Side hustles are good for the soul.

Photography: Arbi Lawang

Photography: Arbi Lawang

Written by Katie Bowman (aka Made by Bowie)

The day I sat down to write this post about “side hustles being good for the soul,” just happened to brilliantly coincide with my last day of working a full time gig in advertising. After 24 years of working full time, full throttle, I’m taking a step back to four days a week to pursue my passion for pottery.

To give you a bit of back story, I’ll rewind to last Christmas when my beautiful partner gifted me a rolling pin. Never in my wildest dreams did I think a rolling pin (a freakin’ rolling pin!!!), would change my life and later catapult me towards a successful side hustle.

The moment I clapped eyes on that rolling pin, I wanted to throttle him with it (he’s the cook in our house, FYI). It wasn’t until he threw a 2kg bag of clay into my arms that I realised he wasn’t suggesting I bake pies.

OMG pottery!!! Fuck yassssssss!!!

I won’t lie.
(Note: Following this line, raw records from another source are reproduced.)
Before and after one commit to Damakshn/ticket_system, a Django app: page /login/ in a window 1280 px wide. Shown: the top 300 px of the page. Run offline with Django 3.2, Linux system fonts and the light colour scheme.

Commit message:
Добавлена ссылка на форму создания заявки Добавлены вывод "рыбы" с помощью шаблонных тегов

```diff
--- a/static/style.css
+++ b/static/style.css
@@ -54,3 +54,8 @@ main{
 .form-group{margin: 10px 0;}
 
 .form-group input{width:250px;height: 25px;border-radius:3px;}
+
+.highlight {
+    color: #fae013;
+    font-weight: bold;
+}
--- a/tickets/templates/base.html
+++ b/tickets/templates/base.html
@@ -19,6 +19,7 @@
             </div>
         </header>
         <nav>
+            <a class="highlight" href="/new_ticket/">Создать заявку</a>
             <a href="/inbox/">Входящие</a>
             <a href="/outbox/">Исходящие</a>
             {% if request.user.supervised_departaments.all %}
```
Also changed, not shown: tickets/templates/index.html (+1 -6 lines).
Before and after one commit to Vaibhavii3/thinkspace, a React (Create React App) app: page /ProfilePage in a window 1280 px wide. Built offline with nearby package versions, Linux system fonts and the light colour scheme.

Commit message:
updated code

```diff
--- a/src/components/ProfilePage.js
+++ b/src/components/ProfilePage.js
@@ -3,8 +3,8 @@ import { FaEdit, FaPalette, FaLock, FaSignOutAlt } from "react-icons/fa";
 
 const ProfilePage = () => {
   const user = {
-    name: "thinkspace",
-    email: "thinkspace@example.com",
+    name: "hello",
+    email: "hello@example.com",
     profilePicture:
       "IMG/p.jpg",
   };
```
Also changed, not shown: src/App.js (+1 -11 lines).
When I first started out I was shit. Like every Gerard Butler movie of the last ten years shit. I could barely make an ashtray but didn’t care. All I knew was that every time I buried my hands in a lump of wet clay the happiness would wash over me like a mud tsunami.

For my 38th birthday my beautiful mum gifted me her old pottery wheel. You couldn't get me off the thing. From the moment I got home every night, to every second on the weekend, I wouldn’t come out of the garage unless I was getting fed or going to bed.

As someone who’s always thrown themselves face first into a career, the concept of extra work in my down time seemed insane. But there it was. A new passion. Something that didn’t feel like work and something that was making me truly happy.

The anxiety fumes I was running on from my 9-6 job were evaporating and I began feeling a seismic change in my wellbeing. I was bouncing out of bed each morning to show the day who’s boss, focussing less on everyday stresses and for the first time in aeons, life felt balanced.

As I slowly built my confidence and capability, the commercial possibilities began to dawn on me too. Could I turn this passion project in to a genuine side hustle?

I was nervous as hell when I started put my creations out there. But one by one, people who weren’t my mates began reaching out and expressing their interest. When the first bricks-and-mortar retail shop called to ask about stocking my pots, I leapt off the ground so hard I almost pulled a hamstring.

Within a few months the opportunities were piling up and with them grew my energy and determination. As a passionate maker starting out, I connected with other makers going through similar experiences. This lead to us getting together and launching our own makers market to share and showcase our wares with the world.

After more than ten years of doing the same job, I wasn’t learning new things as quickly as I used to. Don’t get me wrong, I still enjoy my job, but sometimes the corporate world doesn’t move as quickly as a world you build for yourself.

The journey hasn’t been without its overwhelming challenges but it’s still as full of possibility as the first day I picked up that rolling pin.

While I’m still quite a way away from quitting my day job and doing pottery full time, I’ve clawed back one day a week that I can supplement with my passion and this feels like a giant step in the right direction.

If you’re a reader who’s yet to find that ‘thing’ that blows your hair back and makes your face hurt from happiness, my one piece of advice is to not sit around thinking what it might be. Passion comes from within, so get out there and squeeze the marrow out of every opportunity until you fall deeply in love with something!

Here’s a few extra passion pointers you might like to try on for size. I highly recommend number 10!

1.     Write a list of things you’ve seen in the last month that have inspired you

2.     Go listen to someone who is able to follow their passion for a living

3.     Talk to friends about what their passions are

4.     Surround yourself with people doing sick shit

5.     Don’t find excuses to not follow an idea

6.     Take a walk around your city and pretend you’re a tourist

7.     Write down the things that don’t give you joy (and avoid them)

8.     Remember what you loved doing as a kid

9.     Eat more cheese, cheese dreams are amazing for creativity

10.  Ask your best mate or partner to buy you something random for Christmas ;)





Sarah Fritz